_Exercise brief_
Check each line of the records below for the string "elit", then state how many lines contain it, with no other output.

(Code change snippets)
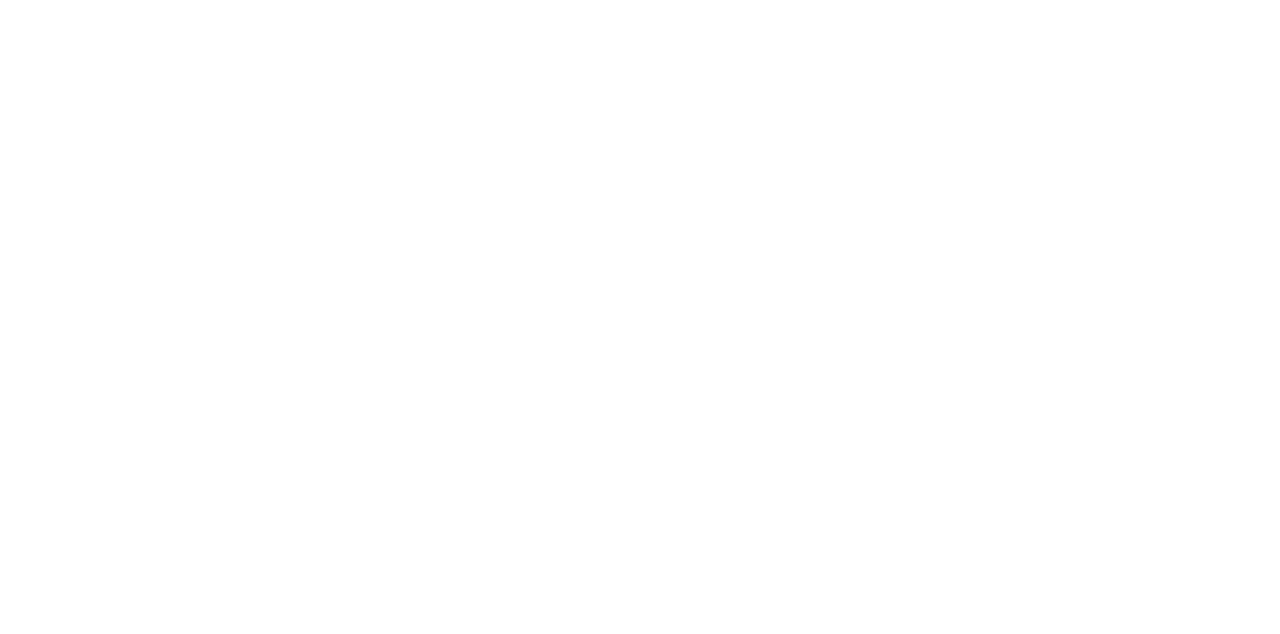
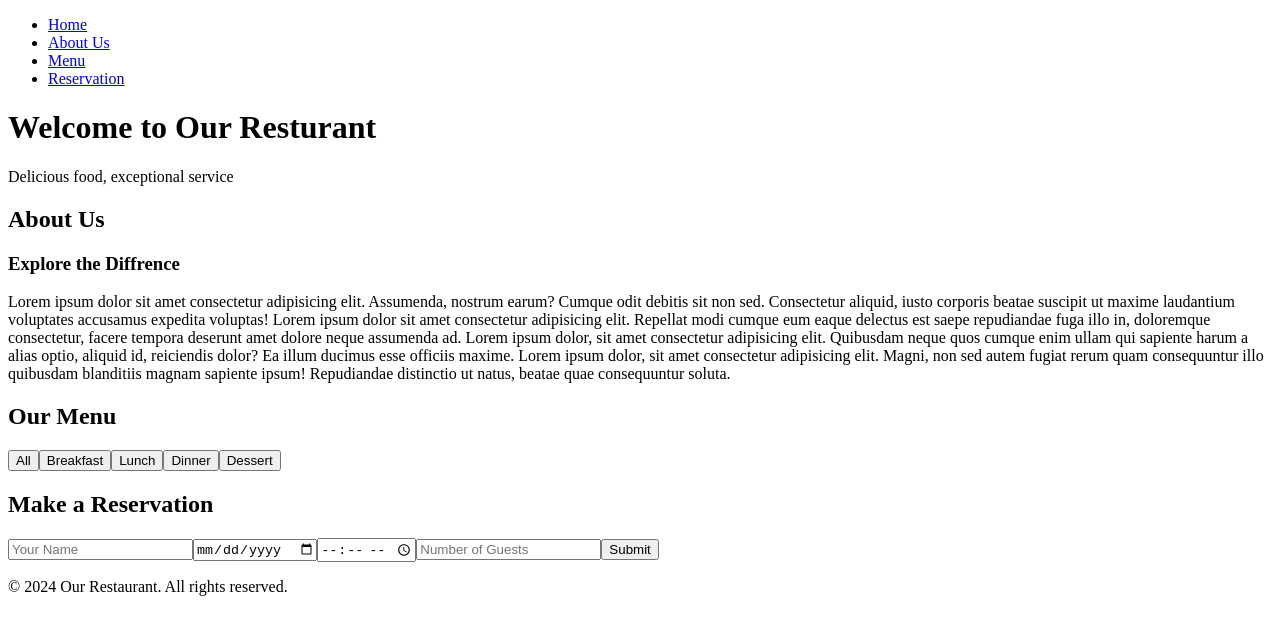
Before and after one commit to Brianosumba/Projects, a React (Vite) app in the folder ResturantHomePage/resturant-homepage/: page / in a window 1280 px wide. Shown: the top 634 px of the page. Built offline with nearby package versions, Linux system fonts and the light colour scheme.

Commit message:
resturant first draft

```diff
--- a/ResturantHomePage/resturant-homepage/package.json
+++ b/ResturantHomePage/resturant-homepage/package.json
@@ -10,6 +10,7 @@
     "preview": "vite preview"
   },
   "dependencies": {
+    "axios": "^1.7.8",
     "react": "^18.3.1",
     "react-dom": "^18.3.1"
   },
--- /dev/null
+++ b/ResturantHomePage/resturant-homepage/public/menu.json
@@ -0,0 +1,114 @@
+[
+  {
+    "id": 1,
+    "category": "breakfast",
+    "image": "breakfast1.jpg",
+    "name": "Pancakes",
+    "description": "Fluffy pancakes with syrup"
+  },
+  {
+    "id": 1,
+    "category": "breakfast",
+    "image": "breakfast1.jpg",
+    "name": "Pancakes",
+    "description": "Fluffy pancakes with syrup"
+  },
+  {
+    "id": 1,
+    "category": "breakfast",
+    "image": "breakfast1.jpg",
+    "name": "Pancakes",
+    "description": "Fluffy pancakes with syrup"
+  },
+  {
+    "id": 1,
+    "category": "breakfast",
+    "image": "breakfast1.jpg",
+    "name": "Pancakes",
+    "description": "Fluffy pancakes with syrup"
+  },
+  {
+    "id": 1,
+    "category": "lunch",
+    "image": "breakfast1.jpg",
+    "name": "Pancakes",
+    "description": "Fluffy pancakes with syrup"
+  },
+  {
+    "id": 1,
+    "category": "lunch",
+    "image": "breakfast1.jpg",
+    "name": "Pancakes",
+    "description": "Fluffy pancakes with syrup"
+  },
+  {
+    "id": 1,
+    "category": "lunch",
+    "image": "breakfast1.jpg",
+    "name": "Pancakes",
+    "description": "Fluffy pancakes with syrup"
+  },
+  {
+    "id": 1,
+    "category": "lunch",
+    "image": "breakfast1.jpg",
+    "name": "Pancakes",
+    "description": "Fluffy pancakes with syrup"
+  },
+  {
+    "id": 1,
+    "category": "dinner",
+    "image": "breakfast1.jpg",
+    "name": "Pancakes",
+    "description": "Fluffy pancakes with syrup"
+  },
+  {
+    "id": 1,
+    "category": "dinner",
+    "image": "breakfast1.jpg",
+    "name": "Pancakes",
+    "description": "Fluffy pancakes with syrup"
+  },
+  {
+    "id": 1,
+    "category": "dinner",
+    "image": "breakfast1.jpg",
+    "name": "Pancakes",
+    "description": "Fluffy pancakes with syrup"
+  },
+  {
+    "id": 1,
+    "category": "dinner",
+    "image": "breakfast1.jpg",
+    "name": "Pancakes",
+    "description": "Fluffy pancakes with syrup"
+  },
+  {
+    "id": 1,
+    "category": "dessert",
+    "image": "breakfast1.jpg",
+    "name": "Pancakes",
+    "description": "Fluffy pancakes with syrup"
+  },
+  {
+    "id": 1,
+    "category": "dessert",
+    "image": "breakfast1.jpg",
+    "name": "Pancakes",
+    "description": "Fluffy pancakes with syrup"
+  },
+  {
+    "id": 1,
+    "category": "dessert",
+    "image": "breakfast1.jpg",
+    "name": "Pancakes",
+    "description": "Fluffy pancakes with syrup"
+  },
+  {
+    "id": 1,
+    "category": "dessert",
+    "image": "breakfast1.jpg",
+    "name": "Pancakes",
+    "description": "Fluffy pancakes with syrup"
+  }
+]
--- a/ResturantHomePage/resturant-homepage/src/App.jsx
+++ b/ResturantHomePage/resturant-homepage/src/App.jsx
@@ -1,7 +1,22 @@
 import React from "react";
+import Navbar from "./Components/Navbar";
+import Hero from "./Components/Hero";
+import AboutUs from "./Components/AboutUs";
+import Menu from "./Components/Menu";
+import ReservationForm from "./Components/ReservationForm";
+import Footer from "./Components/Footer";
 
 const App = () => {
-  return <div></div>;
+  return (
+    <div>
+      <Navbar />
+      <Hero />
+      <AboutUs />
+      <Menu />
+      <ReservationForm />
+      <Footer />
+    </div>
+  );
 };
 
 export default App;
--- a/ResturantHomePage/resturant-homepage/src/Components/AboutUs.jsx
+++ b/ResturantHomePage/resturant-homepage/src/Components/AboutUs.jsx
@@ -0,0 +1,27 @@
+import React from "react";
+
+const AboutUs = () => {
+  return (
+    <div id="about" className="about-us">
+      <h2>About Us</h2>
+      <h3>Explore the Diffrence</h3>
+      <p>
+        Lorem ipsum dolor sit amet consectetur adipisicing elit. Assumenda,
+        nostrum earum? Cumque odit debitis sit non sed. Consectetur aliquid,
+        iusto corporis beatae suscipit ut maxime laudantium voluptates accusamus
+        expedita voluptas! Lorem ipsum dolor sit amet consectetur adipisicing
+        elit. Repellat modi cumque eum eaque delectus est saepe repudiandae fuga
+        illo in, doloremque consectetur, facere tempora deserunt amet dolore
+        neque assumenda ad. Lorem ipsum dolor, sit amet consectetur adipisicing
+        elit. Quibusdam neque quos cumque enim ullam qui sapiente harum a alias
+        optio, aliquid id, reiciendis dolor? Ea illum ducimus esse officiis
+        maxime. Lorem ipsum dolor, sit amet consectetur adipisicing elit. Magni,
+        non sed autem fugiat rerum quam consequuntur illo quibusdam blanditiis
+        magnam sapiente ipsum! Repudiandae distinctio ut natus, beatae quae
+        consequuntur soluta.
+      </p>
+    </div>
+  );
+};
+
+export default AboutUs;
--- a/ResturantHomePage/resturant-homepage/src/Components/Footer.jsx
+++ b/ResturantHomePage/resturant-homepage/src/Components/Footer.jsx
@@ -0,0 +1,11 @@
+import React from "react";
+
+const Footer = () => {
+  return (
+    <footer>
+      <p>© 2024 Our Restaurant. All rights reserved.</p>
+    </footer>
+  );
+};
+
+export default Footer;
--- a/ResturantHomePage/resturant-homepage/src/Components/Hero.jsx
+++ b/ResturantHomePage/resturant-homepage/src/Components/Hero.jsx
@@ -0,0 +1,12 @@
+import React from "react";
+
+const Hero = () => {
+  return (
+    <div id="hero" className="hero">
+      <h1>Welcome to Our Resturant</h1>
+      <p>Delicious food, exceptional service</p>
+    </div>
+  );
+};
+
+export default Hero;
--- a/ResturantHomePage/resturant-homepage/src/Components/Menu.jsx
+++ b/ResturantHomePage/resturant-homepage/src/Components/Menu.jsx
@@ -0,0 +1,58 @@
+import React, { useEffect, useState } from "react";
+import axios from "axios";
+
+const Menu = () => {
+  const [menuItems, setMenuItems] = useState([]);
+  const [filteredItems, setFilteredItems] = useState([]);
+  const [activeCategory, setActivecategory] = useState([]);
+
+  useEffect(() => {
+    const fetchMenuItems = async () => {
+      try {
+        const response = await axios.get("../menu.json");
+        setMenuItems(response.data);
+      } catch (error) {
+        console.error("Error fetching the menu items:", error);
+      }
+    };
+    fetchMenuItems();
+  }, []);
+
+  useEffect(() => {
+    if (activeCategory === "all") {
+      setFilteredItems(menuItems);
+    } else {
+      setFilteredItems(
+        menuItems.filter((item) => item.category === activeCategory)
+      );
+    }
+  }, [activeCategory, menuItems]);
+
+  return (
+    <div id="menu" className="menu">
+      <h2>Our Menu</h2>
+      <div className="menu-tabs">
+        {["all", "breakfast", "lunch", "dinner", "dessert"].map((category) => (
+          <button
+            key={category}
+            onClick={() => setActivecategory(category)}
+            className={activeCategory === category ? "active" : ""}
+          >
+            {category.charAt(0).toUpperCase() + category.slice(1)}
+          </button>
+        ))}
+      </div>
+      <div className="menu-items">
+        {filteredItems.map((item) => (
+          <div key={item.id} className="menu-item">
+            <img src={item.image} alt={item.name} />
+            <h3>{item.name}</h3>
+            <p>{item.description}</p>
+          </div>
+        ))}
+      </div>
+    </div>
+  );
+};
+
+export default Menu;
--- a/ResturantHomePage/resturant-homepage/src/Components/Navbar.jsx
+++ b/ResturantHomePage/resturant-homepage/src/Components/Navbar.jsx
@@ -0,0 +1,26 @@
+import React from "react";
+
+const Navbar = () => {
+  return (
+    <div>
+      <nav>
+        <ul>
+          <li>
+            <a href="#hero">Home</a>
+          </li>
+          <li>
+            <a href="#about">About Us</a>
+          </li>
+          <li>
+            <a href="#menu">Menu</a>
+          </li>
+          <li>
+            <a href="#reservation">Reservation</a>
+          </li>
+        </ul>
+      </nav>
+    </div>
+  );
+};
+
+export default Navbar;
--- a/ResturantHomePage/resturant-homepage/src/Components/ReservationForm.jsx
+++ b/ResturantHomePage/resturant-homepage/src/Components/ReservationForm.jsx
@@ -0,0 +1,56 @@
+import React, { useState } from "react";
+
+const ReservationForm = () => {
+  const [formData, setFormData] = useState({
+    name: "",
+    email: "",
+    date: "",
+    time: "",
+    guests: "",
+  });
+
+  const handleChange = (e) => {
+    setFormData({ ...formData, [e.target.name]: e.target.value });
+  };
+
+  const handleSubmit = (e) => {
+    e.preventDefault();
+    console.log("Reservation Details:", formData);
+  };
+  return (
+    <div id="reservation" className="reservation-form">
+      <h2>Make a Reservation</h2>
+      <form onSubmit={handleSubmit}>
+        <input
+          type="text"
+          name="name"
+          placeholder="Your Name"
+          value={formData.name}
+          onChange={handleChange}
+        />
+        <input
+          type="date"
+          name="date"
+          value={formData.date}
+          onChange={handleChange}
+        />
+        <input
+          type="time"
+          name="time"
+          value={formData.time}
+          onChange={handleChange}
+        />
+        <input
+          type="number"
+          name="guests"
+          placeholder="Number of Guests"
+          value={formData.guests}
+          onChange={handleChange}
+        />
+        <button type="submit">Submit</button>
+      </form>
+    </div>
+  );
+};
+
+export default ReservationForm;
```
Also changed, not shown: 1 other file (tests, documents, lock files or other folders).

_Written answer_
4